The consideration of cultural factors in international agricultural research are receiving more attention. Increasingly in PNG, the national agricultural research organisations are recognising the importance of socio-economic and cultural factors for explaining the low adoption rate of good farming practices and the poor uptake rate of new technologies in the cocoa, coffee and oil palm sectors.
At the Crawford Fund Parliamentary Conference, a number of examples were given where specific considerations of the local community’s needs determined whether a project succeeded or failed. One memorable example was given in the Sir John Crawford Memorial Address by Catherine Bertini who related her experience during a visit to rural Angola. The community was ready to plant, but they needed hoes. There were around one hundred long-handled hoes leaned against a fence. When asked why they weren’t being used, she was told they were “male” hoes, provided by an NGO. She learned there was “female” hoe which had a shorter handle and was more pointed. These hoes enabled the women to squat which was easier when working in the fields with a baby on their backs.
Socio-economic research is new to many agricultural research organisations and most researchers have little experience in this type of research design, data analysis and reporting.
To address this emerging need, research design and data analysis were covered in two earlier Crawford funded workshops. The WA Committee of the Crawford Fund has now supported a third workshop in research writing to assist junior level researchers from the PNG Oil Palm Research Association (PNGOPRA), the Cocoa and Coconut Institute (CCI), the Coffee Industry Corporation (CIC) and the National Agricultural Research Institute (NARI) to develop good writing skills to write up the findings of their social research.
Participants learned how to write up qualitative and quantitative aspects of their social research for publication.
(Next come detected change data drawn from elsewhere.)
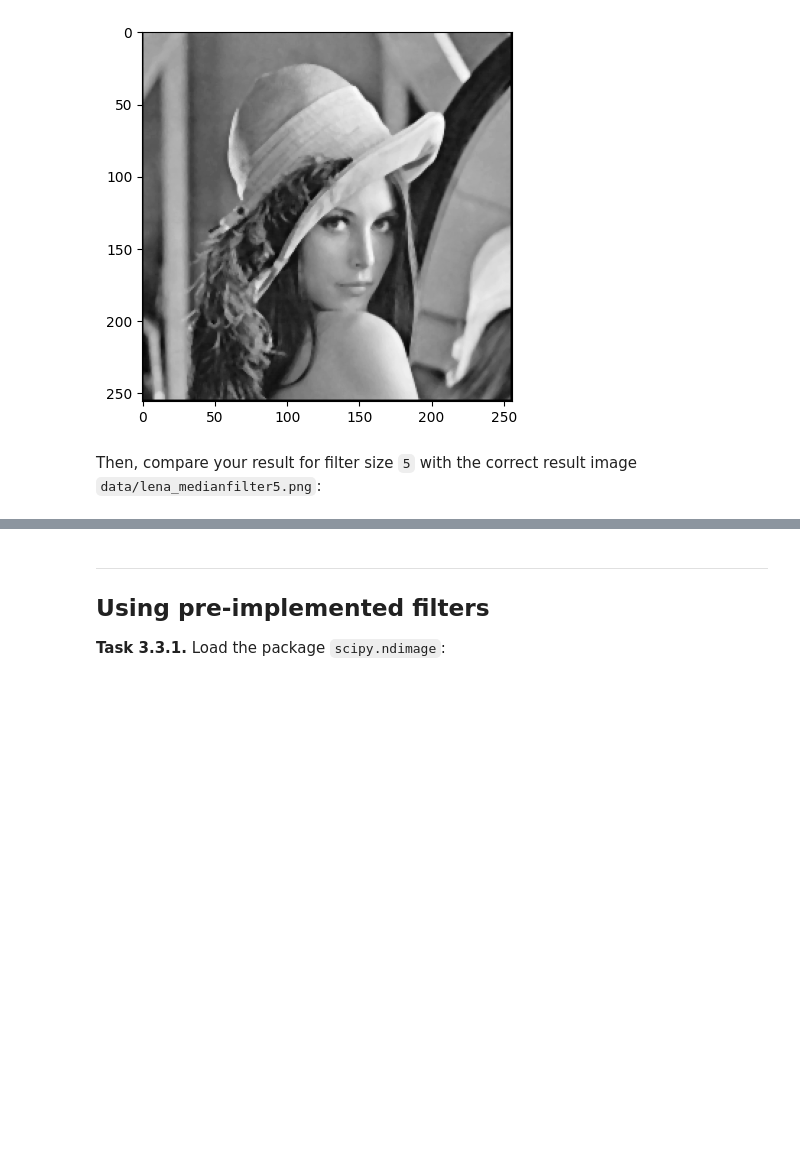
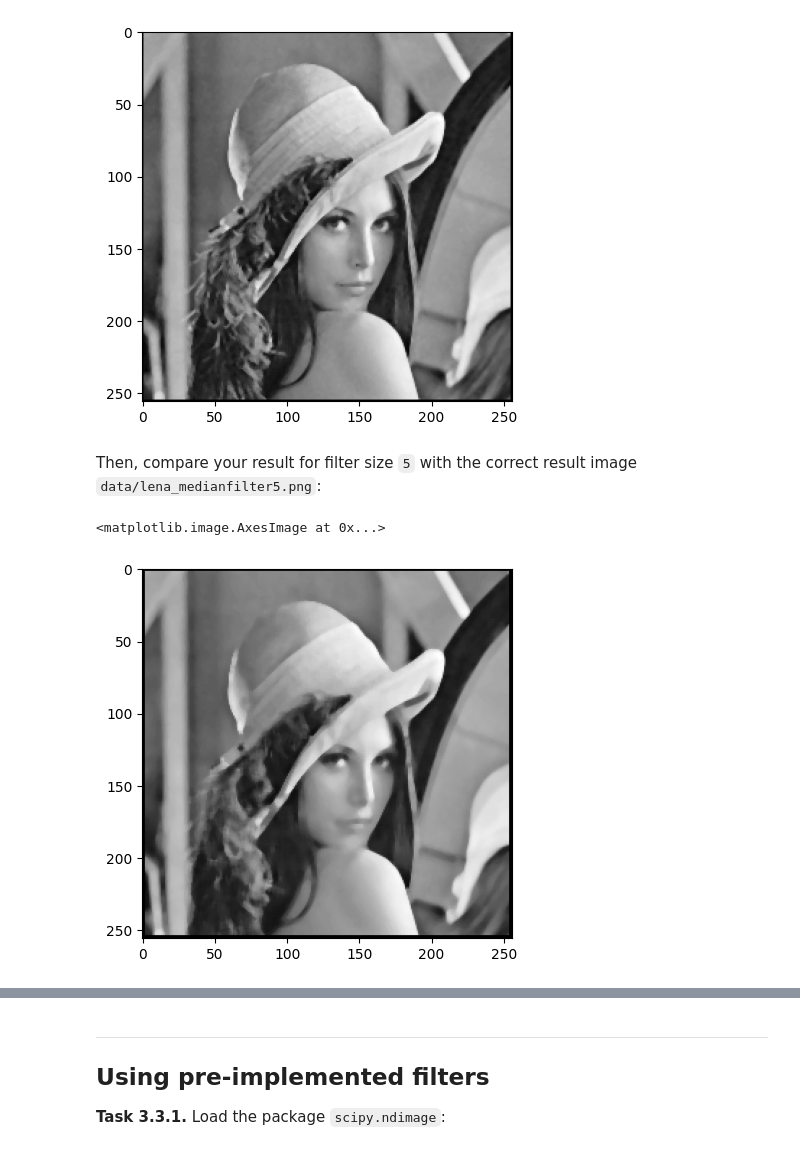
Before and after one commit to Paul-Averdung/mobi-fs3-python, a Jupyter notebook: task3.ipynb, the cells around one changed output, grey strips where cells are left out. Drawn from its saved outputs; the diff is of its cells as text; code cells hidden in the pictures; blank space fills up the shorter version.

```diff
--- a/task3.ipynb
+++ b/task3.ipynb
@@ -90,3 +93,8 @@ plt.imshow(r, 'gray')
 [figure]
 # %% [markdown]
 Then, compare your result for filter size `5` with the correct result image `data/lena_medianfilter5.png`:
+# %%
+plt.imshow(medianfilter(img, 5), 'gray')
+# %% [output]
+<matplotlib.image.AxesImage at 0x...>
+[figure, added]
```
Also changed, not shown: parts of 8 cells of this notebook.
The course involved group and individual exercises to give the trainees practice in using the writing techniques they were taught. On the third day of the workshop, participants had a field visit to a coffee growing area in Bena Bena which was one of the field sites in an ACIAR coffee project.
Several research articles have been written and published since completion of the course.